Web posting allows even a gif of several images being flashed, but there must be no mistake about which of the images is the “main”, or most basic, symbol. So let’s run through some of the Green Party logos that have been used.
This seems to be the oldest, most universal symbol of the Green parties and movement. Used all over the world.
It fulfills condition #2 above, and certainly can be elaborated into something big and colorful, but fails in both #1 and #3. Not easy to draw quickly, and in black & white people are likely to think it’s a daisy. Any flower loses a lot in black & white, of course.
— It’s not very hard to draw, but not very easy, either. A klutz like myself has to really pay attention to get the curves right so it’s recognizable as a leaf shape.
— It’s alphabetical. I really have a problem with using a single alphabetical character and expecting people to know what you’re about. I can think of only one instance of this succeeding, and it had all the propaganda power of an empire behind it.
The GPUS has used this in recent years, but might be
supplanting it with the one below. Fulfills all conditions
“G” IN DIAMOND
This, and some other uses of the green diamond shape, seem to have been recently adopted by the GPUS, and it’s a real loser, for all those alphabetical reasons. I also don’t see it lending itself to much elaboration for something pretty. Good for #1, bad for #2 and #4. Middling for #3.
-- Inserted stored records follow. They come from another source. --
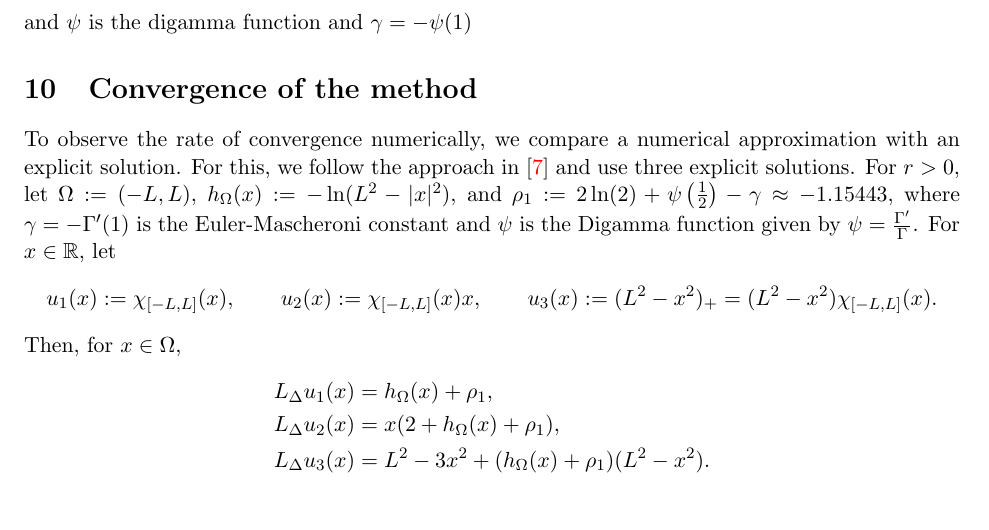
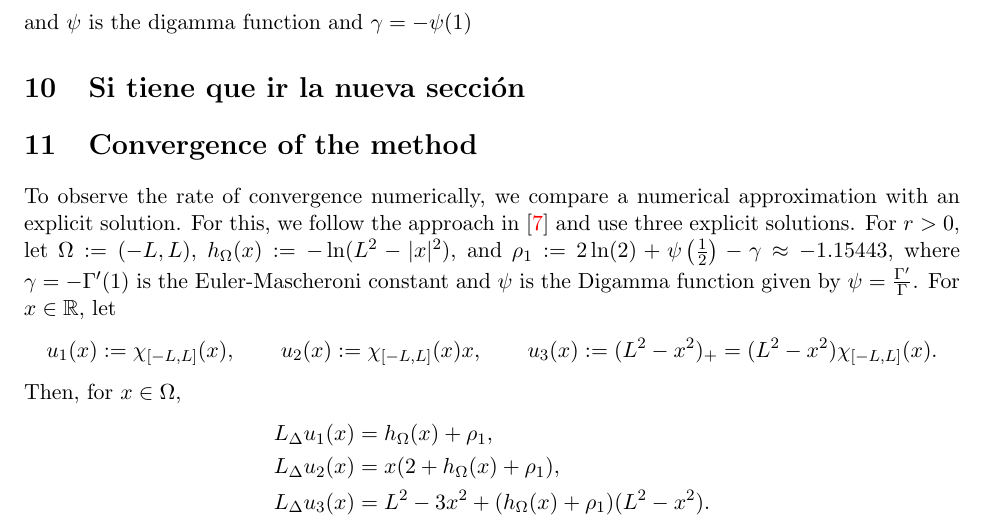
Before and after one commit to victor-santamaria/numerical_loglap, a LaTeX document (hs_saldana_numlog.tex): part of page 21 of 24, cut so that both start at the same text. Compiled offline with pdfLaTeX.

Commit message:
agregando nueva sección

```diff
--- a/hs_saldana_numlog.tex
+++ b/hs_saldana_numlog.tex
@@ -1583,6 +1583,9 @@ where
 \end{align}
 and $\psi$ is the digamma function and $\gamma=-\psi(1)$
 
+
+\section{Si tiene que ir la nueva sección}
+
 \section{Convergence of the method}
 
 To observe the rate of convergence numerically, we compare a numerical approximation with an explicit solution. For this, we follow the approach in \cite{L22} and use three explicit solutions. For $r>0$, let  $\Omega:=(-L,L)$, $h_\Omega(x):=-\ln(L^2-|x|^2)$, and $\rho_1:=2 \ln (2)+\psi\left(\frac{1}{2}\right)-\gamma\approx -1.15443$, where $\gamma=-\Gamma^{\prime}(1)$ is the Euler-Mascheroni constant and $\psi$ is the Digamma function given by $\psi=\frac{\Gamma^{\prime}}{\Gamma}$.  For $x\in\R$, let
```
RECENT, UNUSED IDEAS
FIST, AND SOMETHING ELSE
Someone recently suggested that we need something a tad more forceful than a flower or a leaf. I sympathize. Even boring old “Labour” parties use a thorny rose, at least. Here’s one draft submitted, though it was emphasized that it was a preliminary idea:
Not bad, but it’s not easy to draw and might not come across well in black & white.
The fist presents a problem for a group with nonviolence as one of its Four Pillars, and also brings up some historical stuff with the SDS and all. It reminded me of any number of old radical groups that came to nothing, not to mention the Communist salute, and all the baggage that might bring up.
The tree is definitely a good symbol for Greens (much more strength than a leaf or flower), but is complicated to draw with any realism. The Lebanese have gotten along pretty well with one on their flag, but I don’t know what they do when they want to quickly improvise it on a sign, say. In any case, Lebanese nationalism isn’t one of the more powerful social movements I’ve heard of.
Someone recently pointed this out, found in someone’s Twitter profile. The star, with varying numbers of points (in this case looking more like a sunburst), might be easy to draw, but if it must be Green, that throws out the usefulness in black & white. It’s something to consider if one can make something unique about the star that will survive the loss of color.
GREEN MAN, ELABORATED
Setting aside my easy-to-draw requirement for the moment, and trying to come up with something forceful, I thought of this:
Yes, those are pruning hooks crossed behind him, suggesting a Jolly Roger. They carry a connotation of both peace and clearing away dead wood to make room for new growth. Sneaky, huh?
The Green Man is a nice ancient, slightly subversive symbol, but its use by neopagan groups might spoil it for us. Don’t want to look like a religion.
The Jolly Roger allusion can cut several ways. Some Disney movies, some “Pirate” parties in Europe, and the Church of the Flying Spaghetti Monster have all given pirates a better image in recent years. The defiance of authority is attractive, and pirate ships were often run as worker co-ops, but that’s expecting people to know some history. Bad idea, as I pointed out above. I don’t know whether any of this can overcome the violent image that pirates have had.
The only thing I’ve come up with that fulfills all my requirements is this:
The strokes don’t need to be colored to get the shape across.
It can be elaborated any number of ways if an artist wants to get fancy: add smaller branches and leaves, put symbolic things on the ends of branches or hanging as ornaments, perch birds or monkeys in it, whatever.
As long as the four bold strokes stand out (representing the Four Pillars), it’s recognizable as the same symbol.
So, what do my Green peers think?